Vegetables are "Grate"
"One of my favorite ways of sneaking vegetables into meals is to grate or dice carrots, celery, zucchini, onions, and more, and put them in whatever you’re preparing for dinner," says Ruth Frechman, RD, a spokeswoman for the American Dietetic Association who has a private practice in Burbank, Calif. Grated or diced work especially well in spaghetti sauce, meatloaf, tacos, soups, and stew recipes. When you throw extra vegetables in marinara sauce, for instance, you’re getting a double dose because marinara starts off with tomatoes, says Frechman.
Hurray for Puree
You can make delicious hot or cold soups simply by pureeing vegetables such as carrots, broccoli, celery, asparagus, pumpkin and other squashes, and cauliflower. For an easy vegetable recipe, start with a bag of mixed frozen vegetables. Add just a tiny amount of butter, dry white wine, vegetable or chicken stock, and your favorite herbs and spices. "When you blend your mixture, it comes out creamy, so it’s a very rich-tasting soup," Frechman says. You won’t even think you’re eating vegetables.
Do the Salsa

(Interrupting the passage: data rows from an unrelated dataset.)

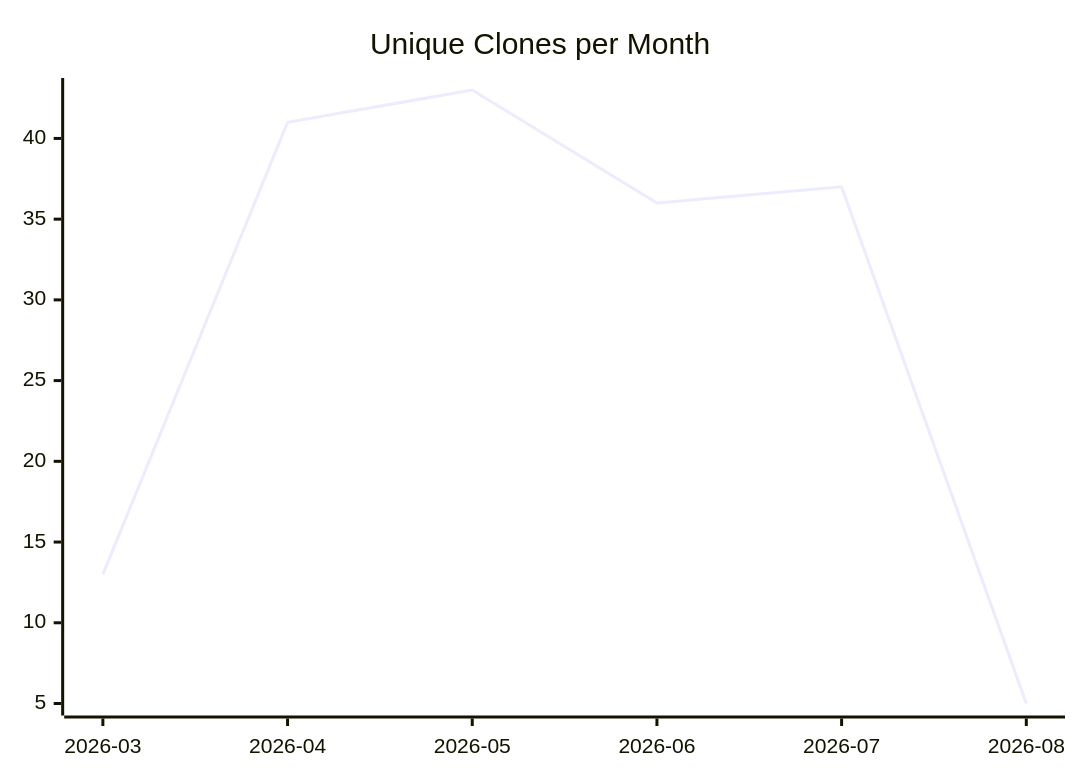
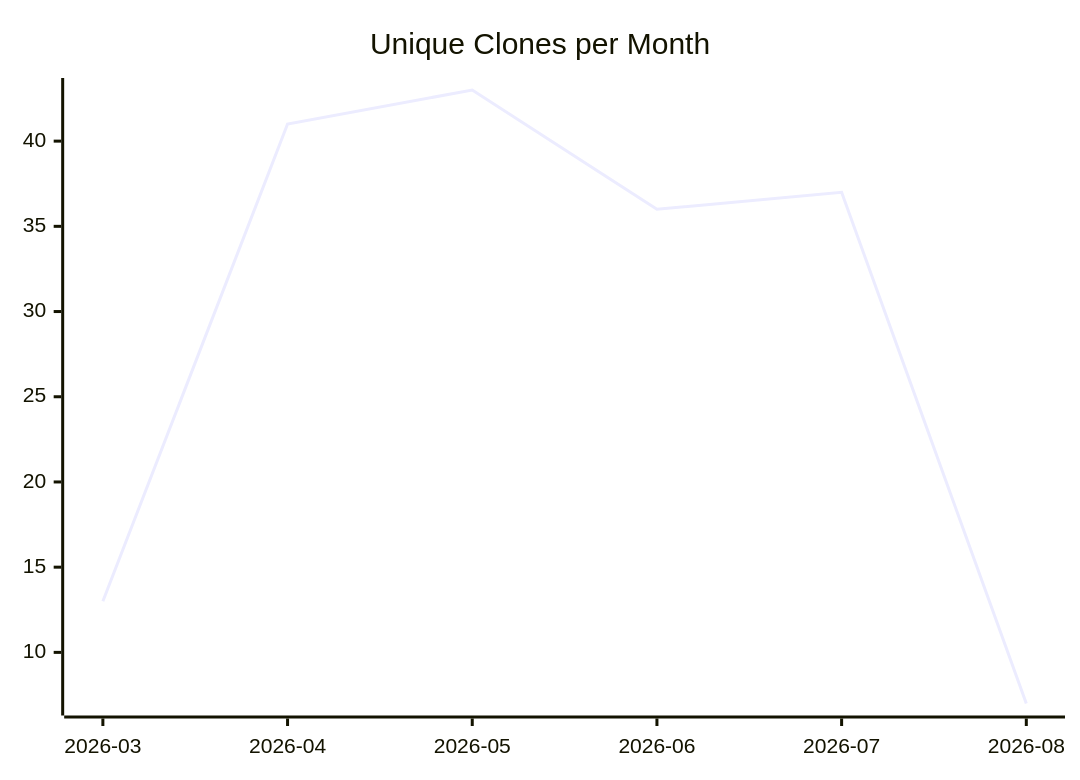
The third of 3 diagrams in karlmdavis/usgs-water-api-java/README.md (justdavis-family/github-analytics-data), drawn with Mermaid before and after one commit. The commit also changed other lines of this file and 190 other files, not shown here.

````diff
--- a/karlmdavis/usgs-water-api-java/README.md
+++ b/karlmdavis/usgs-water-api-java/README.md
@@ -19,6 +19,6 @@
 ```mermaid
 xychart-beta
   title "Unique Clones per Month"
   x-axis ["2026-03", "2026-04", "2026-05", "2026-06", "2026-07", "2026-08"]
-  line [13, 41, 43, 36, 37, 5]
+  line [13, 41, 43, 36, 37, 7]
 ```
````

"Lots of times, people don’t think of salsa as a vegetable," Frechman says. "They love salsa, but don’t realize it’s good for them because it’s made from tomatoes, pepper, celery, onions, cilantro, and lime." To avoid turning this into an unhealthy vegetable recipe, don’t scoop up your salsa with traditional chips. Choose healthier alternatives, such whole-grain crackers and vegetable choices, including carrot and celery sticks and sliced rounds of jicama.
Root for Roasted Vegetables
This great vegetable recipe doesn’t disguise veggies, but rather enhances them. Cut root vegetables (such as potatoes, squash, parsnip, and carrots) in chunks, coat them with a little olive oil, and roast them on a cookie sheet in the oven at 350 to 400 degrees for about half an hour. Roasting brings out their sweetness, so although you can still tell they’re vegetables, they taste so good no one will object, Frechman says. Season with a little curry or rosemary, and you’re not only getting nutrients from eating vegetables but also antioxidants from the spices.